• Description of the task
Copy everything in the listing below word for word, apart from any images.

#### Exercise materials ####

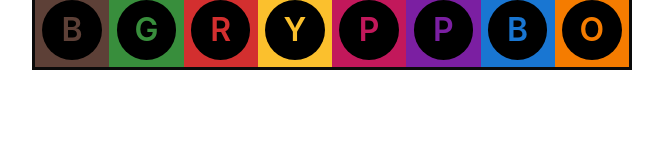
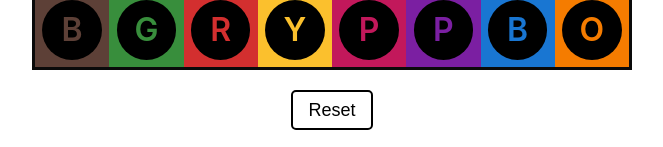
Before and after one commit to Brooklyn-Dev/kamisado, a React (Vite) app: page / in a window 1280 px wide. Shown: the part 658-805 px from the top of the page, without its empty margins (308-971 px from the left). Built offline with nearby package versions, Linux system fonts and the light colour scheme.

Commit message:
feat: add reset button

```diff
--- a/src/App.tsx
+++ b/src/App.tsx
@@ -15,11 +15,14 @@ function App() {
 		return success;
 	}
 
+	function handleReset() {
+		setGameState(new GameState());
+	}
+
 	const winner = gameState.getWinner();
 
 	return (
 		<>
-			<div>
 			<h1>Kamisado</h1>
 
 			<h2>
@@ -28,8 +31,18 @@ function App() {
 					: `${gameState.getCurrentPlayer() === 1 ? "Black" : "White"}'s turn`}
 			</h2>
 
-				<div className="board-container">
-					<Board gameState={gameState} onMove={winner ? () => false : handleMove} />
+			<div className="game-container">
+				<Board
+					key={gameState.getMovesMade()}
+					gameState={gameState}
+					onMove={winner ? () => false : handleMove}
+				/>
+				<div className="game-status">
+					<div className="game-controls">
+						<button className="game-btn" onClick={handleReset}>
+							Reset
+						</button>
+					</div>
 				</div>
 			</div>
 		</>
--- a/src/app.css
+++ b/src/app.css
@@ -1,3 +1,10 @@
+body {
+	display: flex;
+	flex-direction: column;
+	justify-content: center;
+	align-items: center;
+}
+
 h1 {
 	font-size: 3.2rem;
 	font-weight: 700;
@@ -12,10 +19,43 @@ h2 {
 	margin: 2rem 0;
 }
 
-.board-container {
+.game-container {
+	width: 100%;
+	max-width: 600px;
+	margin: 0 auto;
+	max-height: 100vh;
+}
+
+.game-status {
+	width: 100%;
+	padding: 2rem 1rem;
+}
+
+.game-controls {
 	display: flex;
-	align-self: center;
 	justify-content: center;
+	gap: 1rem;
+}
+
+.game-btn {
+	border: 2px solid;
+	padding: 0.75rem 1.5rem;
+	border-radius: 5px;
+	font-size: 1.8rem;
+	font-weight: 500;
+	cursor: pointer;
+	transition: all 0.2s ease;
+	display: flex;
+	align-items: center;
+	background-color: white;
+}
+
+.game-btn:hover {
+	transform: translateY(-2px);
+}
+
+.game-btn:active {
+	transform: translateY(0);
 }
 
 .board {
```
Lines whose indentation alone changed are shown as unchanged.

####

• Response
Before and after one commit to Brooklyn-Dev/kamisado, a React (Vite) app: page / in a window 1280 px wide. Shown: the part 658-805 px from the top of the page, without its empty margins (308-971 px from the left). Built offline with nearby package versions, Linux system fonts and the light colour scheme.

Commit message:
feat: add reset button

```diff
--- a/src/App.tsx
+++ b/src/App.tsx
@@ -15,11 +15,14 @@ function App() {
 		return success;
 	}
 
+	function handleReset() {
+		setGameState(new GameState());
+	}
+
 	const winner = gameState.getWinner();
 
 	return (
 		<>
-			<div>
 			<h1>Kamisado</h1>
 
 			<h2>
@@ -28,8 +31,18 @@ function App() {
 					: `${gameState.getCurrentPlayer() === 1 ? "Black" : "White"}'s turn`}
 			</h2>
 
-				<div className="board-container">
-					<Board gameState={gameState} onMove={winner ? () => false : handleMove} />
+			<div className="game-container">
+				<Board
+					key={gameState.getMovesMade()}
+					gameState={gameState}
+					onMove={winner ? () => false : handleMove}
+				/>
+				<div className="game-status">
+					<div className="game-controls">
+						<button className="game-btn" onClick={handleReset}>
+							Reset
+						</button>
+					</div>
 				</div>
 			</div>
 		</>
--- a/src/app.css
+++ b/src/app.css
@@ -1,3 +1,10 @@
+body {
+	display: flex;
+	flex-direction: column;
+	justify-content: center;
+	align-items: center;
+}
+
 h1 {
 	font-size: 3.2rem;
 	font-weight: 700;
@@ -12,10 +19,43 @@ h2 {
 	margin: 2rem 0;
 }
 
-.board-container {
+.game-container {
+	width: 100%;
+	max-width: 600px;
+	margin: 0 auto;
+	max-height: 100vh;
+}
+
+.game-status {
+	width: 100%;
+	padding: 2rem 1rem;
+}
+
+.game-controls {
 	display: flex;
-	align-self: center;
 	justify-content: center;
+	gap: 1rem;
+}
+
+.game-btn {
+	border: 2px solid;
+	padding: 0.75rem 1.5rem;
+	border-radius: 5px;
+	font-size: 1.8rem;
+	font-weight: 500;
+	cursor: pointer;
+	transition: all 0.2s ease;
+	display: flex;
+	align-items: center;
+	background-color: white;
+}
+
+.game-btn:hover {
+	transform: translateY(-2px);
+}
+
+.game-btn:active {
+	transform: translateY(0);
 }
 
 .board {
```
Lines whose indentation alone changed are shown as unchanged.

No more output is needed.